Risky Business: The Credit Crisis and Failure (Part II)

Arewa, Olufunmilayo B. | June 6, 2010

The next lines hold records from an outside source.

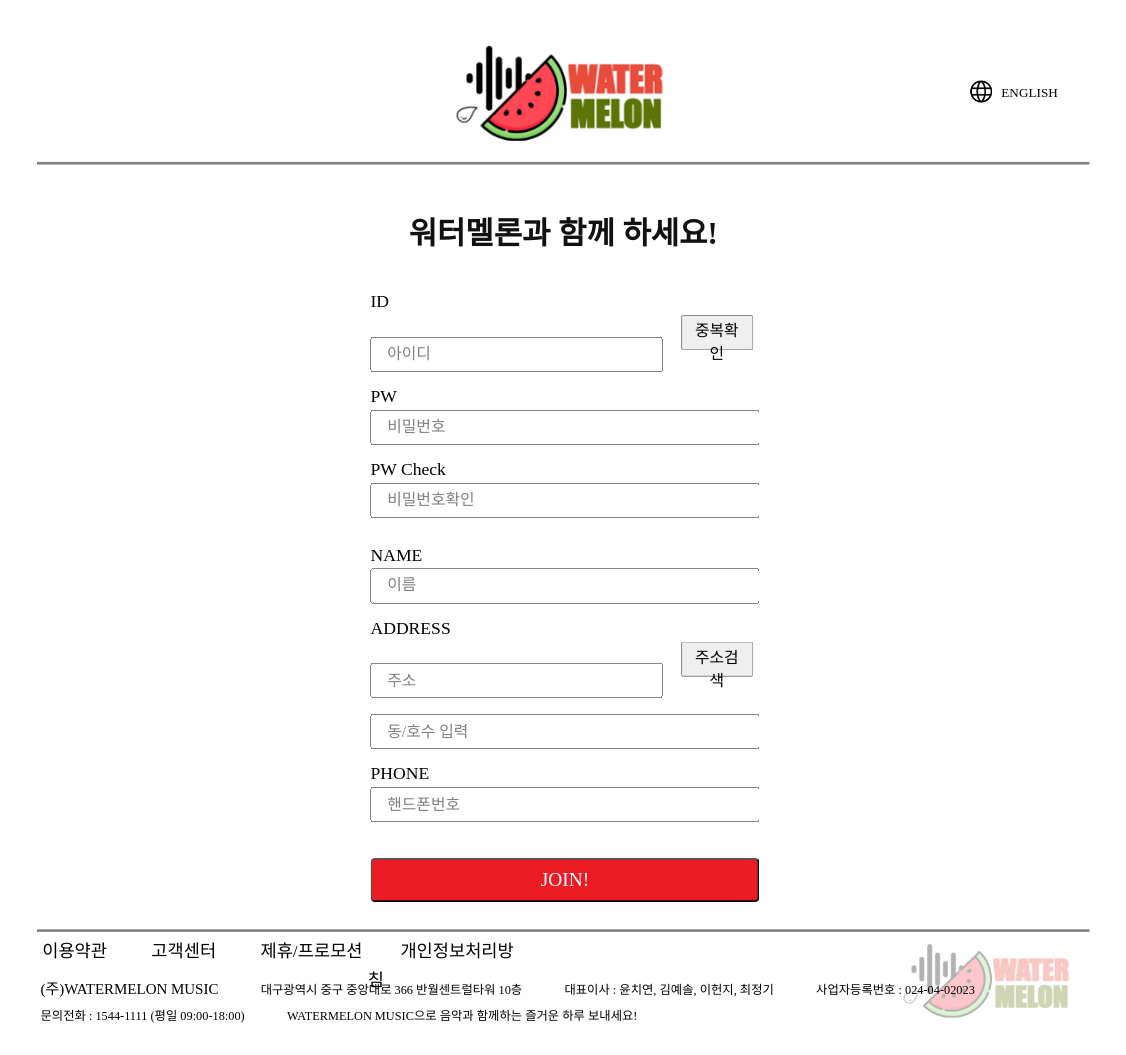
Repository: anchobb/TEAM_STS
Page: http://localhost/PJ_TEAM01/WEB-INF/views/member/join.jsp
The author's editor kept a copy of each file at every save. The page is drawn from the files as they stood at one save, then again after the next save.
The browser window is 1280 px wide. The pictures show the whole page, at 88% of full size.
Some web fonts or font styles are not loaded; a fallback is used. Some web libraries are served in a nearby version. The page is served by Tomcat 9. Nobody is signed in. The template is opened directly, without the code that normally fills it, so the values that code supplies are empty.

Above is the page before, as saved 2023-09-13 03:57:16.

After the next save:
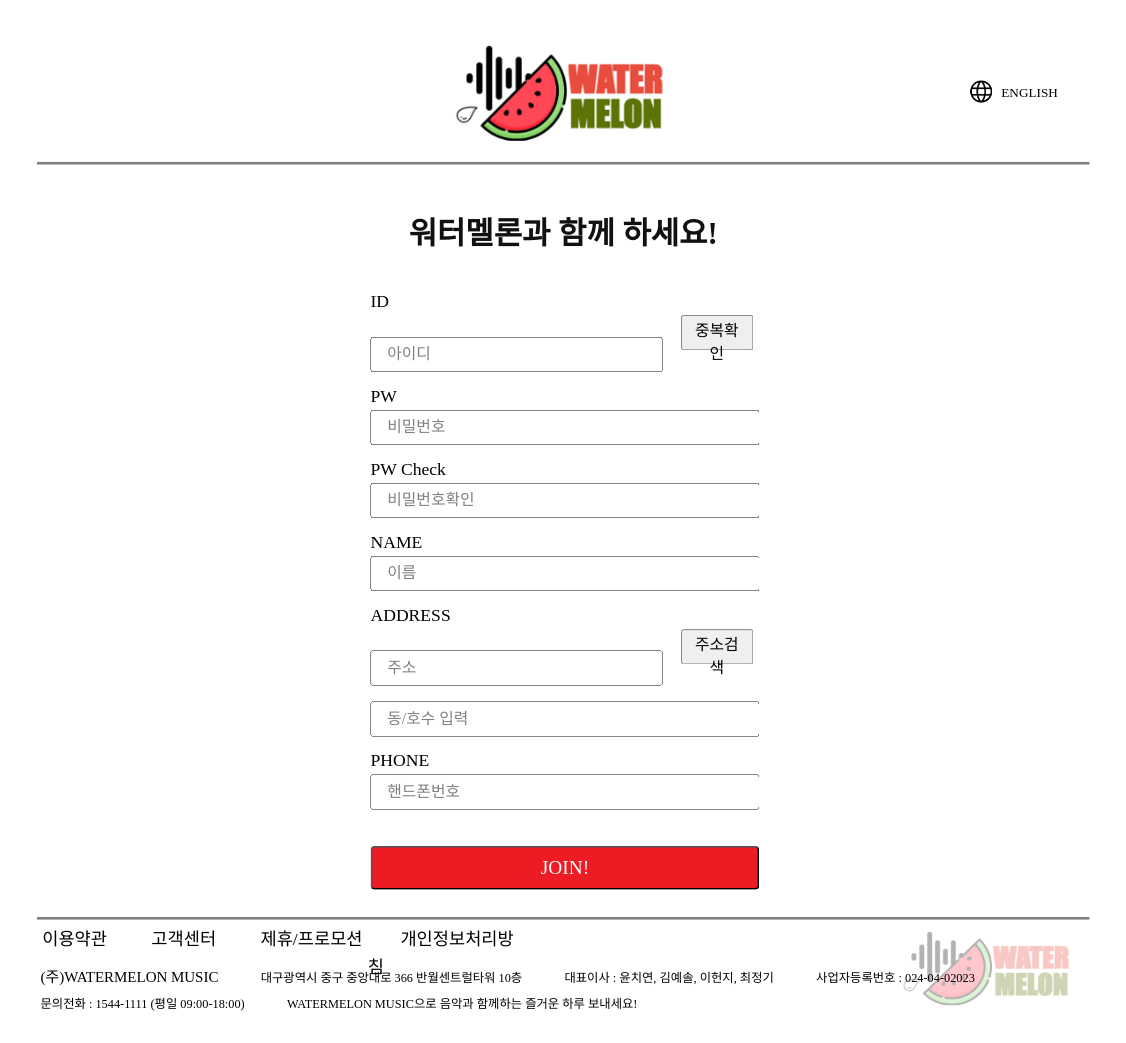
Saved 47 s later.
--- a/PJ_TEAM01/src/main/webapp/WEB-INF/views/member/join.jsp
+++ b/PJ_TEAM01/src/main/webapp/WEB-INF/views/member/join.jsp
@@ -39,12 +39,9 @@
                   <button id="idcheck_btn" >중복확인</button></li>
                <li><span>PW</span> <input id="pw_input" name="pw"
                   type="password" placeholder="비밀번호" title="비밀번호입력" required></li>
-               <li><span>PW Check</span> <!-- <span id="pw_check">*pw체크표시</span> -->
+               <li><span>PW Check</span> <span id="pw_mismatch_msg" style="color: red; font-size:15px; text-align:right;"></span>
                   <input id="pwc_input" name="pwc_input" type="password"
                   placeholder="비밀번호확인" title="비밀번호확인" required></li>
-               <li>
-                   <span id="pw_mismatch_msg" style="color: red; font-size:15px"></span>
-               </li>
                <li><span>NAME</span> <input type="text" name="name"
                   placeholder="이름" title="이름입력" required></li>
                <li><span>ADDRESS</span> <input id="addr_input" name="addr"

I. Regulatory Failures and Regulatory Reform The credit crisis underscores the need for reform of regulatory and industry approaches to risk. Reframing risk should entail greater limitations on leverage and more comprehensive internal company risk management, with both external regulatory monitoring and more robust internal efforts. As a number of post-credit crisis compensation proposals have recommended, companies should also be encouraged to follow best practices with respect to compensation and bonuses based on performance.[1] Best practices should involve greater consideration of the ways in which compensation rewards take account of risks, particularly for traders whose activities entail significant risk exposure.[2] Such best practices in compensation might include, for example, creating a clawback or tail for compensation that matches the time horizon of receipt of compensation to the time horizon of trading activities for which an employee is compensated. Regulated companies in the financial services industry should also be required to disclose their internal risk management strategies in detail, as well as the alignment between compensation and risk, in order to comply with mandatory disclosures in risk disclosure discussions. All regulated and unregulated firms should also be required to immediately report all material incidents that reflect a failure of risk controls or risk management to a market stability regulator. External regulation can be used to promote development of internal risk management in the financial industry. The credit crisis, however, raises serious questions about the effectiveness of existing financial market regulatory approaches.